He indicated that he thinks of himself "not just" as a U.S. citizen, but as a "citizen of the world."
As a child, "I learned a lot about the dislocations, the packing up, the moving, saying goodbye to friends, meeting new friends, being in a foreign country," Kerry told the U.S. Embassy-London staff on Monday.
"And that experience, I’ll tell you, truly, is one that just lasts with you forever. I think back on the – such sense of independence that I gained and the confidence about meeting people in another country, seeing another culture, learning another language, and seeing the rest of the world.
"And in the end, we are not just – though we are proudly citizens of the United States of America, we are also citizens of the world."

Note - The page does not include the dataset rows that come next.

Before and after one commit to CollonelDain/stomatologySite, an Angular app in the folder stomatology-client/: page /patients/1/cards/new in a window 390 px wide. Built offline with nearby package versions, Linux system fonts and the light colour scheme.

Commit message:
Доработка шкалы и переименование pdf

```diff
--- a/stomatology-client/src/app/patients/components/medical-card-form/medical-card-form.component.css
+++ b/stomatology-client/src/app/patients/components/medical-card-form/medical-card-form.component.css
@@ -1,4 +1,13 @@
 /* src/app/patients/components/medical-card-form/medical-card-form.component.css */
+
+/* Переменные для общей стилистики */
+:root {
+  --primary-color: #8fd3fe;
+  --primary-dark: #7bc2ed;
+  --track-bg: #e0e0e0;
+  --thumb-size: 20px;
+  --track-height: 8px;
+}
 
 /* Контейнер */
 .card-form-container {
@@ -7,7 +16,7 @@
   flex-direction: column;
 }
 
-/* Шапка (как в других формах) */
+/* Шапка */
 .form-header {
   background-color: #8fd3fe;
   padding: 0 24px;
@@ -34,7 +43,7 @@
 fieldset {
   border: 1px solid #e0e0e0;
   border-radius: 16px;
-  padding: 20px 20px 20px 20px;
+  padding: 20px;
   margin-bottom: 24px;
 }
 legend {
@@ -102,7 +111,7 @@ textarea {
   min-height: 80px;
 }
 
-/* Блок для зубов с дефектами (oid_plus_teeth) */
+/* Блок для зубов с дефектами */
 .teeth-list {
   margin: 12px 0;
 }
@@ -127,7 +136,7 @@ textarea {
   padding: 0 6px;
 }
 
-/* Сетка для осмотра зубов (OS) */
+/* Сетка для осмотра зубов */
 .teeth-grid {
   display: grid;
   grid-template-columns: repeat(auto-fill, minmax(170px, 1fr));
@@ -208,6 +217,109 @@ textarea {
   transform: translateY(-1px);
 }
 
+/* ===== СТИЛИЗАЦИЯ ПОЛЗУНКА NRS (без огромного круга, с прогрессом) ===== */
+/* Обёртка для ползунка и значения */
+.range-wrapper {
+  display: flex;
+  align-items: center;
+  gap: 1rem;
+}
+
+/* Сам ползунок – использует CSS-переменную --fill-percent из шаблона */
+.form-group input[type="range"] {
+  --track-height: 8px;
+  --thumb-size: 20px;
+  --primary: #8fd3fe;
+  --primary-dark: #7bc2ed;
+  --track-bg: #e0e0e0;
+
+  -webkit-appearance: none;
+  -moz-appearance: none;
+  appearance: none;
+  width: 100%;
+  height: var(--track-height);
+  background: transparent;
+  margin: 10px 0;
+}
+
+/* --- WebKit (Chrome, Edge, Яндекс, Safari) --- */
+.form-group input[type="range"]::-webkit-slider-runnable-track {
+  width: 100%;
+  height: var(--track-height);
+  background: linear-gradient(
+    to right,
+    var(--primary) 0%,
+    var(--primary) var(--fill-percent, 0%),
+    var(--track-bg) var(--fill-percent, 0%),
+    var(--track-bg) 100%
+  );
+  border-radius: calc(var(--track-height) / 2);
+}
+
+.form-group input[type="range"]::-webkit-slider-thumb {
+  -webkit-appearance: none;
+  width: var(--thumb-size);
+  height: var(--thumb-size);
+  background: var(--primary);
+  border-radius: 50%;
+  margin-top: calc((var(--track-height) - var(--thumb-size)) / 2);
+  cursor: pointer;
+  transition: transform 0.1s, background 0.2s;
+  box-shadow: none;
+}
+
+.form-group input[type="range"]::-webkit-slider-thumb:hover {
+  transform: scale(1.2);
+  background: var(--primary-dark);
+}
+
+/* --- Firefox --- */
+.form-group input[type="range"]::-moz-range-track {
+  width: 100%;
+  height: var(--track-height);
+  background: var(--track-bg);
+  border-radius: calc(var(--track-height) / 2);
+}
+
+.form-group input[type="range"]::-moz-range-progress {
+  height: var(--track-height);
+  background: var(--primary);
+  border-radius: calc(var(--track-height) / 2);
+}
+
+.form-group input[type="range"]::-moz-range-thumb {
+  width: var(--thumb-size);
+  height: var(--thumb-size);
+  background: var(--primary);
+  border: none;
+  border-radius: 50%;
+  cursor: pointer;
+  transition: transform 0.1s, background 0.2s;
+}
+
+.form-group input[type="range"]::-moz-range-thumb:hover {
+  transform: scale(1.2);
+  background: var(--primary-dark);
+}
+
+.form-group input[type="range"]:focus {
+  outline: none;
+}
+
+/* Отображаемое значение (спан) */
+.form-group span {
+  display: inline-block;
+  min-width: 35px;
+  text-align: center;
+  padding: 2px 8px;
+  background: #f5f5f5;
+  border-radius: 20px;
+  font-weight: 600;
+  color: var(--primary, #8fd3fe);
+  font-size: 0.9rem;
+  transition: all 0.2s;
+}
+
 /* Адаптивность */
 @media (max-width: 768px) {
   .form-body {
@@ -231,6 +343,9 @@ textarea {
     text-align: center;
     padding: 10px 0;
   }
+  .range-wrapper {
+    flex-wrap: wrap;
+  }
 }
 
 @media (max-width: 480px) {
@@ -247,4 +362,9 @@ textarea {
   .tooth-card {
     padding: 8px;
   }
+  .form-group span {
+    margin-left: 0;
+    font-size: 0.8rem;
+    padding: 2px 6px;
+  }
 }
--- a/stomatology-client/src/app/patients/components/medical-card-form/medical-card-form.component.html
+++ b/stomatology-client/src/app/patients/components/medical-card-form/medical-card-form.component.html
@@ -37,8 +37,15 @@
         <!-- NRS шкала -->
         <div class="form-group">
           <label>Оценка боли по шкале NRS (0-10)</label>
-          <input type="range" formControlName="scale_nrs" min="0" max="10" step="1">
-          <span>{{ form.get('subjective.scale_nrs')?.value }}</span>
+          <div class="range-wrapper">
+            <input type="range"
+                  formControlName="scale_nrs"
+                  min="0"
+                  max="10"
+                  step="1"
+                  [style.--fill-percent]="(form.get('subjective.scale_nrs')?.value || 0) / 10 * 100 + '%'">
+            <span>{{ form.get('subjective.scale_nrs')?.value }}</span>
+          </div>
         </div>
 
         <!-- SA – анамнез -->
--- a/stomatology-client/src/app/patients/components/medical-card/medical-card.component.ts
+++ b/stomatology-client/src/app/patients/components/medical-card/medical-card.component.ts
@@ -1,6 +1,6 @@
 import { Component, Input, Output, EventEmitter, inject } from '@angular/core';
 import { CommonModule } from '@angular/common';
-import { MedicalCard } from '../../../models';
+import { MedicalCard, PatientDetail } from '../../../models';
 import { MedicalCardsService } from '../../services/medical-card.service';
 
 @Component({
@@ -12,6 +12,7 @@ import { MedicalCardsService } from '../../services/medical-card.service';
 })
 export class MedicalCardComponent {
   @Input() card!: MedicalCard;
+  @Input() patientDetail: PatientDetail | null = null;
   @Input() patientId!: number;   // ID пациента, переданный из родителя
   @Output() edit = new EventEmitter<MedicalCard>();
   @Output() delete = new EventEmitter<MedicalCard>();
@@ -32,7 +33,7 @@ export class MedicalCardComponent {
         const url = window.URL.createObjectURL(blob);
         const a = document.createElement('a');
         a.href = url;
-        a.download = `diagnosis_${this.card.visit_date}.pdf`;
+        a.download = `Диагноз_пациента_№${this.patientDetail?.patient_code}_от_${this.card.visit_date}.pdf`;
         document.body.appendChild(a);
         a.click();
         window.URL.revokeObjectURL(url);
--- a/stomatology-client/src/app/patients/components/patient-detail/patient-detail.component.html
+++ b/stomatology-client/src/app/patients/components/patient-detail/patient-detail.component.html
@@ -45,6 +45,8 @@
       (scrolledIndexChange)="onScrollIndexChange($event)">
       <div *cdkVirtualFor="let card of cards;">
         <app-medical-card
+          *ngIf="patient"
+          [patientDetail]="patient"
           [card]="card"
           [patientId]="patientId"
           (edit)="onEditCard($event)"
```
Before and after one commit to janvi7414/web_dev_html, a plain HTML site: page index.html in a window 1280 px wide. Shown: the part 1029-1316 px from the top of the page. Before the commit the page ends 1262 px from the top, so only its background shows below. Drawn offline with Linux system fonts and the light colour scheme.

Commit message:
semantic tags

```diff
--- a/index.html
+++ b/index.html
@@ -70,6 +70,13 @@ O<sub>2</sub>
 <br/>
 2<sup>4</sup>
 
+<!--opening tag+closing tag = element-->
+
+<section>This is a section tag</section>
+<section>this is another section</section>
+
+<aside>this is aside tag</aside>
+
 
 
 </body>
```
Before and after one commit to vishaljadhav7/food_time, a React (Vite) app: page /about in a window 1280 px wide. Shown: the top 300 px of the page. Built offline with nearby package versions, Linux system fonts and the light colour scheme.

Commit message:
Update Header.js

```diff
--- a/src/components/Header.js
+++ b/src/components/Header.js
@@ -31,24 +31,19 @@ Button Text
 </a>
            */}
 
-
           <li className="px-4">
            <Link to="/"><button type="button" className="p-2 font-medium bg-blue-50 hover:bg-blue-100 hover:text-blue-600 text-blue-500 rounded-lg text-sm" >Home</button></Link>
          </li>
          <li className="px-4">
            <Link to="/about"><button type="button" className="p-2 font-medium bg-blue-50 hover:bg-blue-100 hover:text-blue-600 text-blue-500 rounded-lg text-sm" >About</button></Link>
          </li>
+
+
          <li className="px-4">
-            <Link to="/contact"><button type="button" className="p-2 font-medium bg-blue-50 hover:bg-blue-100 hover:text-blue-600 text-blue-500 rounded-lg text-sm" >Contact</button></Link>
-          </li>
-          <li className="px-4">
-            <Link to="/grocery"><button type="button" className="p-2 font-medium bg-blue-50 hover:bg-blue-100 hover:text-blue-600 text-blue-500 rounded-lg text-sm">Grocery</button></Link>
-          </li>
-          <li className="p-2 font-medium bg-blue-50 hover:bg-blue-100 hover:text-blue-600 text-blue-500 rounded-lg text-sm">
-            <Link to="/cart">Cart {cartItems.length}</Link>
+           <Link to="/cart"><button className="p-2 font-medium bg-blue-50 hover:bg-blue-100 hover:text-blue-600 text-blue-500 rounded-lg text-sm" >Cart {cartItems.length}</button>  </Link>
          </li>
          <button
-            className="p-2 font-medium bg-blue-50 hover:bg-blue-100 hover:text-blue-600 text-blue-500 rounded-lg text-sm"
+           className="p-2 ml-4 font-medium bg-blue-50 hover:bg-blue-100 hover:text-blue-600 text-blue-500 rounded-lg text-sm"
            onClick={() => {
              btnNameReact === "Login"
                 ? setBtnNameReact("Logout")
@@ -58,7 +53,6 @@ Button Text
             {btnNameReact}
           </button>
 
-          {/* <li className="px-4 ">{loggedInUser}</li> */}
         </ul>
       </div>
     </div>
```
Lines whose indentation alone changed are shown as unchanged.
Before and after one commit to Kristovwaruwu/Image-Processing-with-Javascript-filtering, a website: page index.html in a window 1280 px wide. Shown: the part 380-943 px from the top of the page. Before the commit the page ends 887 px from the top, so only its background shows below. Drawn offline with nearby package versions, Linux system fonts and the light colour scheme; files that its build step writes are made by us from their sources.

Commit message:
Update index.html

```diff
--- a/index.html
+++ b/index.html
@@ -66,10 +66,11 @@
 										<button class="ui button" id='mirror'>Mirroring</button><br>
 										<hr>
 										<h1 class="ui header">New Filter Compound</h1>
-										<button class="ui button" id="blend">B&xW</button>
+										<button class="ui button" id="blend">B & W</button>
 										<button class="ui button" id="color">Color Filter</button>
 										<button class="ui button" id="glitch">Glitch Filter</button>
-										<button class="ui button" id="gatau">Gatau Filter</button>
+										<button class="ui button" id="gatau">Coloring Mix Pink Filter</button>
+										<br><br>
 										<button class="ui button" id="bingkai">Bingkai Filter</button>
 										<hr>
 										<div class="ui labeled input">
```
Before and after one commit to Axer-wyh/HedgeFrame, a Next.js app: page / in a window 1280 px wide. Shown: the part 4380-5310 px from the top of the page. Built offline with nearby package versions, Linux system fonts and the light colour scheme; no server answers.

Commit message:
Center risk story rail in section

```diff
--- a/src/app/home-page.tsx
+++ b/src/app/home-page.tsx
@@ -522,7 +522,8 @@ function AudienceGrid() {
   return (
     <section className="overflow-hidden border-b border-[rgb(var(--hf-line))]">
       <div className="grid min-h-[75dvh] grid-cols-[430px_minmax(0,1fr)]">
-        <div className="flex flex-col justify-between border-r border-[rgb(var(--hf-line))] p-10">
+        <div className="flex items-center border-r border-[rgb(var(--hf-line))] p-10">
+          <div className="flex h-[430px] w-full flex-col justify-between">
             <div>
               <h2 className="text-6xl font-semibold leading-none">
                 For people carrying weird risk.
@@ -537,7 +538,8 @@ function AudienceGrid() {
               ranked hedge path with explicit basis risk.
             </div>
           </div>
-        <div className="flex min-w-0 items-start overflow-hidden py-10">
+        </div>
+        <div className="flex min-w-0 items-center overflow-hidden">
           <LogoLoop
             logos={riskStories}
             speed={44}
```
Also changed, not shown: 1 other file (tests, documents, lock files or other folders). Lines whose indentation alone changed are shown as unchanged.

Kerry told the Embassy staff that foreign policy nowadays is "much tougher" than it used to be -- because "all those forces that got tampered down by totalitarianism during the 20th century have all been unleashed. And now you see the sectarianism, the tribalism, and nationalism and these individual aspirations, and it’s tougher with a lot of young people all communicating to each other through the internet and social media, all having these big aspirations and leaders that are fighting against modernity. That’s what’s going on."
Kerry told embassy employees the U.S. is making a difference around the world. He cited the fight against AIDS in Africa, help for earthquake victims in Haiti, and the war on drugs.